### [TASK OBJECTIVE]
Say how many lines in the data hold "IntroStats". Nothing else belongs in the answer.

Data entries
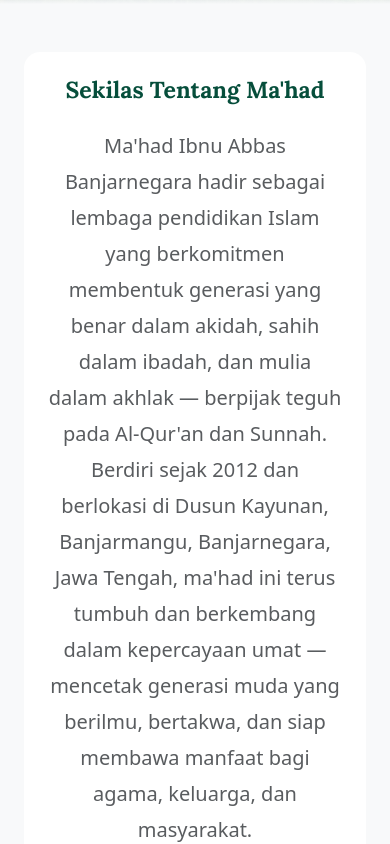
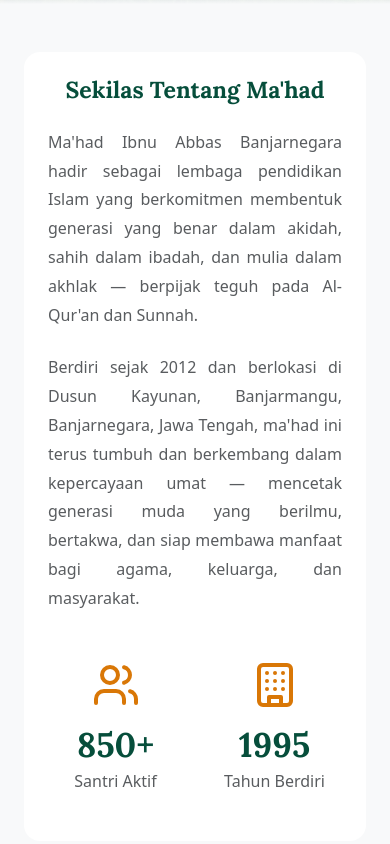
Before and after one commit to AZcode-wars/project-website-ibnu-abbas, a React (Vite) app: page / in a window 390 px wide. Shown: the part 840-1684 px from the top of the page. Built offline with nearby package versions, Linux system fonts and the light colour scheme; no server answers.

Commit message:
Memperbaiki responsive ukuran dan alignments paragraph

```diff
--- a/src/components/IntroStats.jsx
+++ b/src/components/IntroStats.jsx
@@ -65,15 +65,24 @@ const IntroStats = () => {
               <h3 className="text-primary-green fw-bold mb-4">
                 Sekilas Tentang Ma'had
               </h3>
-              <p className="lead text-muted mb-0" style={{ lineHeight: "1.8" }}>
+              <p
+                className=" text-muted mb-4 intro-stats-description"
+                style={{ lineHeight: "1.8" }}
+              >
                 Ma'had Ibnu Abbas Banjarnegara hadir sebagai lembaga pendidikan
                 Islam yang berkomitmen membentuk generasi yang benar dalam
                 akidah, sahih dalam ibadah, dan mulia dalam akhlak — berpijak
-                teguh pada Al-Qur'an dan Sunnah. Berdiri sejak 2012 dan
-                berlokasi di Dusun Kayunan, Banjarmangu, Banjarnegara, Jawa
-                Tengah, ma'had ini terus tumbuh dan berkembang dalam kepercayaan
-                umat — mencetak generasi muda yang berilmu, bertakwa, dan siap
-                membawa manfaat bagi agama, keluarga, dan masyarakat.
+                teguh pada Al-Qur'an dan Sunnah.
+              </p>
+              <p
+                className=" text-muted intro-stats-description mb-0"
+                style={{ lineHeight: "1.8" }}
+              >
+                Berdiri sejak 2012 dan berlokasi di Dusun Kayunan, Banjarmangu,
+                Banjarnegara, Jawa Tengah, ma'had ini terus tumbuh dan
+                berkembang dalam kepercayaan umat — mencetak generasi muda yang
+                berilmu, bertakwa, dan siap membawa manfaat bagi agama,
+                keluarga, dan masyarakat.
               </p>
             </Col>
           </Row>
```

### [EXERCISE OUTPUT]
3